# What you will do
Print out the records that follow, exactly and completely.

# Records to use
───

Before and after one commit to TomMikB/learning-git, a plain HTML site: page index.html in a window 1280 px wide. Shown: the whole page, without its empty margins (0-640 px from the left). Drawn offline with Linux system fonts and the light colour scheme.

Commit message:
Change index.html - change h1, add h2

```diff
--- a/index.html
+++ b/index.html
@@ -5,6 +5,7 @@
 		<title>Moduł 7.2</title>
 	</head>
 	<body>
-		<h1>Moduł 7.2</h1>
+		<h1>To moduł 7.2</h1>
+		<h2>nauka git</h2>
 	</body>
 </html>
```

───

# Solved problem
Before and after one commit to TomMikB/learning-git, a plain HTML site: page index.html in a window 1280 px wide. Shown: the whole page, without its empty margins (0-640 px from the left). Drawn offline with Linux system fonts and the light colour scheme.

Commit message:
Change index.html - change h1, add h2

```diff
--- a/index.html
+++ b/index.html
@@ -5,6 +5,7 @@
 		<title>Moduł 7.2</title>
 	</head>
 	<body>
-		<h1>Moduł 7.2</h1>
+		<h1>To moduł 7.2</h1>
+		<h2>nauka git</h2>
 	</body>
 </html>
```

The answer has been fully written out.